"I WAS A timid child," Franz Kafka wrote, and when you learn that he was raised in old Prague, surely one of the world's most oppressive and gloomy cities, his haunted writings take on a sharp, poignant new reality.
In an exhibit at the B'nai B'rith Klutznick Museum, 68 photos cover Kafka's 41-year lifetime with an eerie intimacy. Take the streets where he walked, for instance, on the way to school, and later to the elite German high school and finally to the university: They are dark, crooked, narrow passages upon which gloomy old stone buildings glower, their shutters hiding dusty secrets, while dead gray light reflects dully from blank windows and above, half-lost in the mist, loom ancient, forbidding church spires. It is something out of "Nosferatu" or "The Cabinet of Dr. Caligari." It is "The Castle" itself.

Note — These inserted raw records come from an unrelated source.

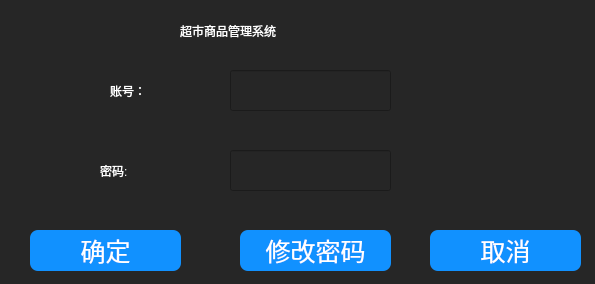
bigwhites/cpp-qt-manageSystem, file logindia.ui: the form before one commit.
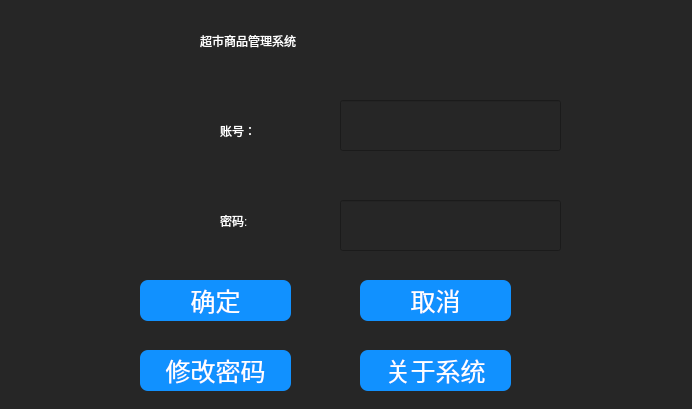
The form after the commit.

Patch:
```diff
--- a/logindia.ui
+++ b/logindia.ui
@@ -6,20 +6,20 @@
    <rect>
     <x>0</x>
     <y>0</y>
-    <width>595</width>
-    <height>284</height>
+    <width>692</width>
+    <height>409</height>
    </rect>
   </property>
   <property name="minimumSize">
    <size>
-    <width>595</width>
-    <height>284</height>
+    <width>692</width>
+    <height>409</height>
    </size>
   </property>
   <property name="maximumSize">
    <size>
-    <width>595</width>
-    <height>284</height>
+    <width>692</width>
+    <height>409</height>
    </size>
   </property>
   <property name="windowTitle">
@@ -32,8 +32,8 @@
   <widget class="QPushButton" name="okBtn">
    <property name="geometry">
     <rect>
-     <x>30</x>
-     <y>230</y>
+     <x>140</x>
+     <y>280</y>
      <width>151</width>
      <height>41</height>
     </rect>
@@ -54,8 +54,8 @@
   <widget class="QPushButton" name="cancelBtn">
    <property name="geometry">
     <rect>
-     <x>430</x>
-     <y>230</y>
+     <x>360</x>
+     <y>280</y>
      <width>151</width>
      <height>41</height>
     </rect>
@@ -78,10 +78,10 @@
   <widget class="QLineEdit" name="accountEdit">
    <property name="geometry">
     <rect>
-     <x>230</x>
-     <y>70</y>
-     <width>161</width>
-     <height>41</height>
+     <x>340</x>
+     <y>100</y>
+     <width>221</width>
+     <height>51</height>
     </rect>
    </property>
    <property name="styleSheet">
@@ -92,10 +92,10 @@
   <widget class="QLineEdit" name="pwdEdit">
    <property name="geometry">
     <rect>
-     <x>230</x>
-     <y>150</y>
-     <width>161</width>
-     <height>41</height>
+     <x>340</x>
+     <y>200</y>
+     <width>221</width>
+     <height>51</height>
     </rect>
    </property>
    <property name="styleSheet">
@@ -109,8 +109,8 @@
   <widget class="QLabel" name="label">
    <property name="geometry">
     <rect>
-     <x>110</x>
-     <y>70</y>
+     <x>220</x>
+     <y>110</y>
      <width>81</width>
      <height>41</height>
     </rect>
@@ -127,8 +127,8 @@
   <widget class="QLabel" name="label_2">
    <property name="geometry">
     <rect>
-     <x>100</x>
-     <y>150</y>
+     <x>220</x>
+     <y>200</y>
      <width>81</width>
      <height>41</height>
     </rect>
@@ -145,8 +145,8 @@
   <widget class="QPushButton" name="chPwdEdit">
    <property name="geometry">
     <rect>
-     <x>240</x>
-     <y>230</y>
+     <x>140</x>
+     <y>350</y>
      <width>151</width>
      <height>41</height>
     </rect>
@@ -168,10 +168,10 @@
   <widget class="QLabel" name="label_3">
    <property name="geometry">
     <rect>
-     <x>180</x>
+     <x>200</x>
      <y>10</y>
-     <width>251</width>
-     <height>41</height>
+     <width>301</width>
+     <height>61</height>
     </rect>
    </property>
    <property name="styleSheet">
@@ -183,6 +183,42 @@
     <string>超市商品管理系统</string>
    </property>
   </widget>
+  <widget class="QLabel" name="imgLab">
+   <property name="geometry">
+    <rect>
+     <x>80</x>
+     <y>130</y>
+     <width>90</width>
+     <height>90</height>
+    </rect>
+   </property>
+   <property name="text">
+    <string/>
+   </property>
+  </widget>
+  <widget class="QPushButton" name="aboutBtn">
+   <property name="geometry">
+    <rect>
+     <x>360</x>
+     <y>350</y>
+     <width>151</width>
+     <height>41</height>
+    </rect>
+   </property>
+   <property name="styleSheet">
+    <string notr="true">
+background-color: rgb(17, 145, 255);
+color: rgb(255, 255, 255);
+font: 9pt &quot;楷体&quot;;
+font-size:25px;
+
+border:none;
+border-radius:8px</string>
+   </property>
+   <property name="text">
+    <string>关于系统</string>
+   </property>
+  </widget>
  </widget>
  <resources/>
  <connections/>
```
Left out of the diff: 2 changed lines with no effect on the pictures.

Kafka once wrote of the ancient ghetto, destroyed in 1896, "in us all, it still lives -- the dark corners, the secret alleys, the shuttered windows, the squalid courtyards, the rowdy pubs, the sinister inns. We walk through the broad streets of the newly built city. But inside we still tremble in the centuries-old streets of our misery."
Even the entrance hall of his childhood home is vaguely foreboding. Jan Parik's photographs (put together for the Museum of the Jewish Diaspora in Tel Aviv) evoke a mood so powerfully that it is easy to see these places as the wide-eyed, silent child must have.
And there are pictures of that child, of course, unsmiling, somber, foreshadowing the famous, staring death-touched last portrait of the writer. Yet Kafka at 17 radiates a certain appealing vitality.
From the Diaries, 1910: "I looked closely at myself in the mirror . . . the black of the hair, the brows and the eye sockets stand living forth from the rest of the passive mess. The glance is by no means haggard, there is no trace of that, but neither is it childish, rather unbelievably energetic, but perhaps only because it was observing me, since I was just then observing myself and wanted to frighten myself."
Embracing his Jewishness rather late (despite the fancy Bar Mitzvah invitation issued by his father, whom he despised), Kafka got a law doctorate so he could support himself while he wrote. At the Workers Accident Insurance Institute, he handled safety ratings of industrial plants, working deep in bureaucracy's corridors of despair, where he knew at first hand the arrogance, incompetence and meaningless hostility of petty clerkdoms, the mindless routines and regulations that eroded the souls both of the clerks and of their harassed, baffled victims.
"How modest these men are," he wrote. "They come to us and beg. Instead of storming the institute and smashing it to little pieces, they come to beg . . ."
This is the nightmare of "The Trial" -- in the original.
Kafka had no cozy sense of family, rarely spoke to his parents or his three pretty younger sisters. Yet he longed to be a family man. He kept up with the women in his life, corresponding with them for years after the affairs ended. They are all pictured here. Two of them died in concentration camps. So did all three of his sisters.
One affair was with Grete Bloch, who later revealed that she had had his son in 1914, but the boy died at 7. Kafka never knew about him.